*** Provided information Section Begins ***
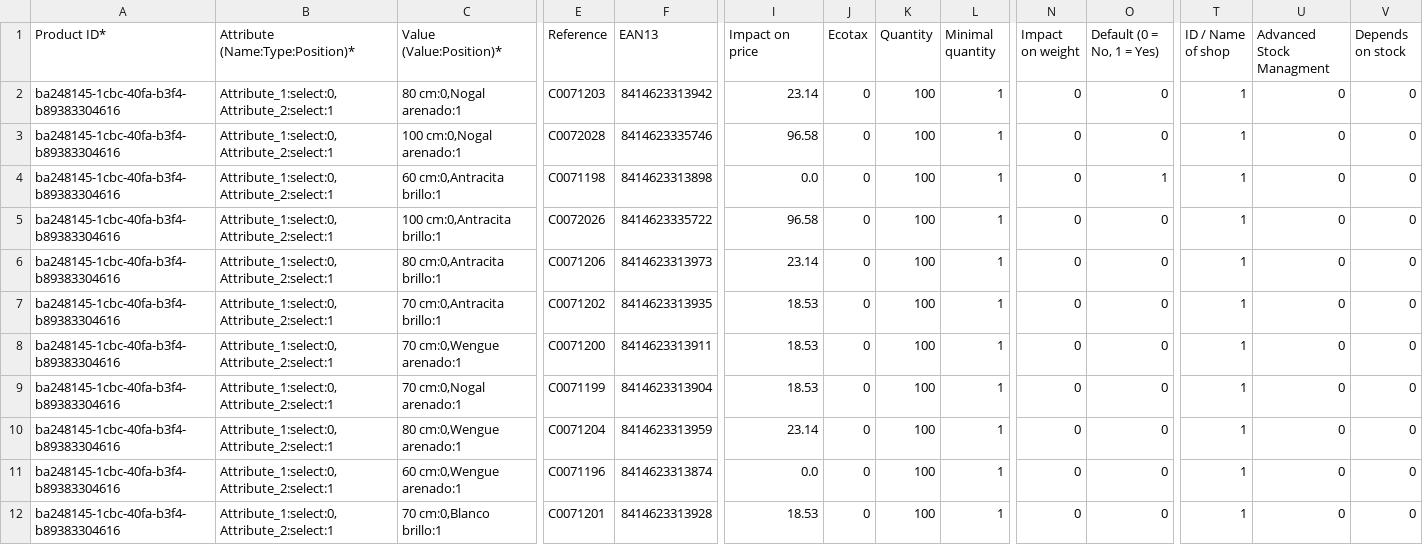
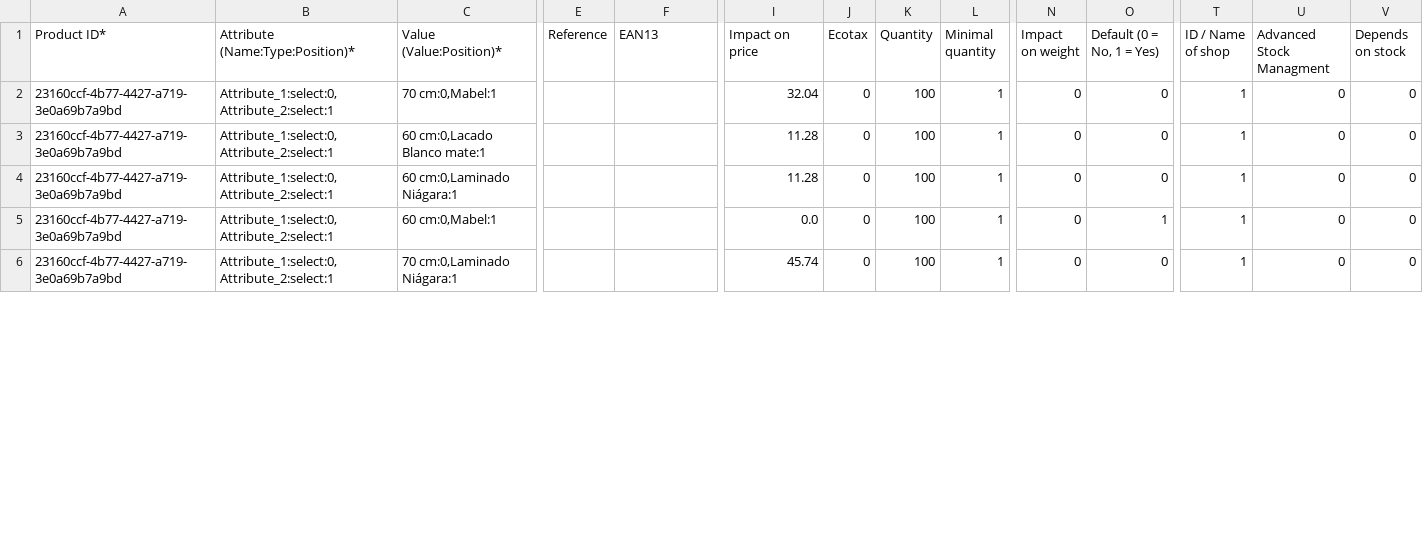
Before and after one commit to cotanol/Scrapping-testing, a CSV file: combinations_final.csv, drawn as a sheet; only a part is shown, gaps mark what is left out; removed rows and columns are numbered as before the commit, all else as after; rows hold the shown columns only; the diff covers the shown part only; the diff names each change by its address in the sheet, - before the commit and + after, or states it on an @@ line.

```diff
--- a/combinations_final.csv
+++ b/combinations_final.csv
-A2:A3 (Product ID*): ba248145-1cbc-40fa-b3f4-b89383304616
+A2:A3 (Product ID*): 23160ccf-4b77-4427-a719-3e0a69b7a9bd
-C2 (Value (Value:Position)*): 80 cm:0,Nogal arenado:1
+C2 (Value (Value:Position)*): 70 cm:0,Mabel:1
-E2 (Reference): C0071203
+E2 (Reference): (empty)
-F2 (EAN13): 8414623313942
+F2 (EAN13): (empty)
-I2 (Impact on price): 23.14
+I2 (Impact on price): 32.04
-C3 (Value (Value:Position)*): 100 cm:0,Nogal arenado:1
+C3 (Value (Value:Position)*): 60 cm:0,Lacado Blanco mate:1
-E3 (Reference): C0072028
+E3 (Reference): (empty)
-F3 (EAN13): 8414623335746
+F3 (EAN13): (empty)
-I3 (Impact on price): 96.58
+I3 (Impact on price): 11.28
-row 4: ba248145-1cbc-40fa-b3f4-b89383304616 | Attribute_1:select:0,Attribute_2:select:1 | 60 cm:0,Antracita brillo:1 | C0071198 | 8414623313898 | 0.0 | 0 | 100 | 1 | 0 | 1 | 1 | 0 | 0
-row 5: ba248145-1cbc-40fa-b3f4-b89383304616 | Attribute_1:select:0,Attribute_2:select:1 | 100 cm:0,Antracita brillo:1 | C0072026 | 8414623335722 | 96.58 | 0 | 100 | 1 | 0 | 0 | 1 | 0 | 0
-row 6: ba248145-1cbc-40fa-b3f4-b89383304616 | Attribute_1:select:0,Attribute_2:select:1 | 80 cm:0,Antracita brillo:1 | C0071206 | 8414623313973 | 23.14 | 0 | 100 | 1 | 0 | 0 | 1 | 0 | 0
-row 7: ba248145-1cbc-40fa-b3f4-b89383304616 | Attribute_1:select:0,Attribute_2:select:1 | 70 cm:0,Antracita brillo:1 | C0071202 | 8414623313935 | 18.53 | 0 | 100 | 1 | 0 | 0 | 1 | 0 | 0
-row 8: ba248145-1cbc-40fa-b3f4-b89383304616 | Attribute_1:select:0,Attribute_2:select:1 | 70 cm:0,Wengue arenado:1 | C0071200 | 8414623313911 | 18.53 | 0 | 100 | 1 | 0 | 0 | 1 | 0 | 0
-A4 (Product ID*): ba248145-1cbc-40fa-b3f4-b89383304616
+A4 (Product ID*): 23160ccf-4b77-4427-a719-3e0a69b7a9bd
-C4 (Value (Value:Position)*): 70 cm:0,Nogal arenado:1
+C4 (Value (Value:Position)*): 60 cm:0,Laminado Niágara:1
-E4 (Reference): C0071199
+E4 (Reference): (empty)
-F4 (EAN13): 8414623313904
+F4 (EAN13): (empty)
-I4 (Impact on price): 18.53
+I4 (Impact on price): 11.28
-row 10: ba248145-1cbc-40fa-b3f4-b89383304616 | Attribute_1:select:0,Attribute_2:select:1 | 80 cm:0,Wengue arenado:1 | C0071204 | 8414623313959 | 23.14 | 0 | 100 | 1 | 0 | 0 | 1 | 0 | 0
-A5:A6 (Product ID*): ba248145-1cbc-40fa-b3f4-b89383304616
+A5:A6 (Product ID*): 23160ccf-4b77-4427-a719-3e0a69b7a9bd
-C5 (Value (Value:Position)*): 60 cm:0,Wengue arenado:1
+C5 (Value (Value:Position)*): 60 cm:0,Mabel:1
-E5 (Reference): C0071196
+E5 (Reference): (empty)
-F5 (EAN13): 8414623313874
+F5 (EAN13): (empty)
-O5 (Default (0 = No, 1 = Yes)): 0
+O5 (Default (0 = No, 1 = Yes)): 1
-C6 (Value (Value:Position)*): 70 cm:0,Blanco brillo:1
+C6 (Value (Value:Position)*): 70 cm:0,Laminado Niágara:1
-E6 (Reference): C0071201
+E6 (Reference): (empty)
-F6 (EAN13): 8414623313928
+F6 (EAN13): (empty)
-I6 (Impact on price): 18.53
+I6 (Impact on price): 45.74
```
Also changed, not shown: 1 removed row and 20 edited cells elsewhere in this file, product_final.csv, 4 other files.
*** Provided information Section Ends ***
■ **Your goal**: Reproduce every entry above exactly, and omit the pictures.

■ **Output for this task**:
Before and after one commit to cotanol/Scrapping-testing, a CSV file: combinations_final.csv, drawn as a sheet; only a part is shown, gaps mark what is left out; removed rows and columns are numbered as before the commit, all else as after; rows hold the shown columns only; the diff covers the shown part only; the diff names each change by its address in the sheet, - before the commit and + after, or states it on an @@ line.

```diff
--- a/combinations_final.csv
+++ b/combinations_final.csv
-A2:A3 (Product ID*): ba248145-1cbc-40fa-b3f4-b89383304616
+A2:A3 (Product ID*): 23160ccf-4b77-4427-a719-3e0a69b7a9bd
-C2 (Value (Value:Position)*): 80 cm:0,Nogal arenado:1
+C2 (Value (Value:Position)*): 70 cm:0,Mabel:1
-E2 (Reference): C0071203
+E2 (Reference): (empty)
-F2 (EAN13): 8414623313942
+F2 (EAN13): (empty)
-I2 (Impact on price): 23.14
+I2 (Impact on price): 32.04
-C3 (Value (Value:Position)*): 100 cm:0,Nogal arenado:1
+C3 (Value (Value:Position)*): 60 cm:0,Lacado Blanco mate:1
-E3 (Reference): C0072028
+E3 (Reference): (empty)
-F3 (EAN13): 8414623335746
+F3 (EAN13): (empty)
-I3 (Impact on price): 96.58
+I3 (Impact on price): 11.28
-row 4: ba248145-1cbc-40fa-b3f4-b89383304616 | Attribute_1:select:0,Attribute_2:select:1 | 60 cm:0,Antracita brillo:1 | C0071198 | 8414623313898 | 0.0 | 0 | 100 | 1 | 0 | 1 | 1 | 0 | 0
-row 5: ba248145-1cbc-40fa-b3f4-b89383304616 | Attribute_1:select:0,Attribute_2:select:1 | 100 cm:0,Antracita brillo:1 | C0072026 | 8414623335722 | 96.58 | 0 | 100 | 1 | 0 | 0 | 1 | 0 | 0
-row 6: ba248145-1cbc-40fa-b3f4-b89383304616 | Attribute_1:select:0,Attribute_2:select:1 | 80 cm:0,Antracita brillo:1 | C0071206 | 8414623313973 | 23.14 | 0 | 100 | 1 | 0 | 0 | 1 | 0 | 0
-row 7: ba248145-1cbc-40fa-b3f4-b89383304616 | Attribute_1:select:0,Attribute_2:select:1 | 70 cm:0,Antracita brillo:1 | C0071202 | 8414623313935 | 18.53 | 0 | 100 | 1 | 0 | 0 | 1 | 0 | 0
-row 8: ba248145-1cbc-40fa-b3f4-b89383304616 | Attribute_1:select:0,Attribute_2:select:1 | 70 cm:0,Wengue arenado:1 | C0071200 | 8414623313911 | 18.53 | 0 | 100 | 1 | 0 | 0 | 1 | 0 | 0
-A4 (Product ID*): ba248145-1cbc-40fa-b3f4-b89383304616
+A4 (Product ID*): 23160ccf-4b77-4427-a719-3e0a69b7a9bd
-C4 (Value (Value:Position)*): 70 cm:0,Nogal arenado:1
+C4 (Value (Value:Position)*): 60 cm:0,Laminado Niágara:1
-E4 (Reference): C0071199
+E4 (Reference): (empty)
-F4 (EAN13): 8414623313904
+F4 (EAN13): (empty)
-I4 (Impact on price): 18.53
+I4 (Impact on price): 11.28
-row 10: ba248145-1cbc-40fa-b3f4-b89383304616 | Attribute_1:select:0,Attribute_2:select:1 | 80 cm:0,Wengue arenado:1 | C0071204 | 8414623313959 | 23.14 | 0 | 100 | 1 | 0 | 0 | 1 | 0 | 0
-A5:A6 (Product ID*): ba248145-1cbc-40fa-b3f4-b89383304616
+A5:A6 (Product ID*): 23160ccf-4b77-4427-a719-3e0a69b7a9bd
-C5 (Value (Value:Position)*): 60 cm:0,Wengue arenado:1
+C5 (Value (Value:Position)*): 60 cm:0,Mabel:1
-E5 (Reference): C0071196
+E5 (Reference): (empty)
-F5 (EAN13): 8414623313874
+F5 (EAN13): (empty)
-O5 (Default (0 = No, 1 = Yes)): 0
+O5 (Default (0 = No, 1 = Yes)): 1
-C6 (Value (Value:Position)*): 70 cm:0,Blanco brillo:1
+C6 (Value (Value:Position)*): 70 cm:0,Laminado Niágara:1
-E6 (Reference): C0071201
+E6 (Reference): (empty)
-F6 (EAN13): 8414623313928
+F6 (EAN13): (empty)
-I6 (Impact on price): 18.53
+I6 (Impact on price): 45.74
```
Also changed, not shown: 1 removed row and 20 edited cells elsewhere in this file, product_final.csv, 4 other files.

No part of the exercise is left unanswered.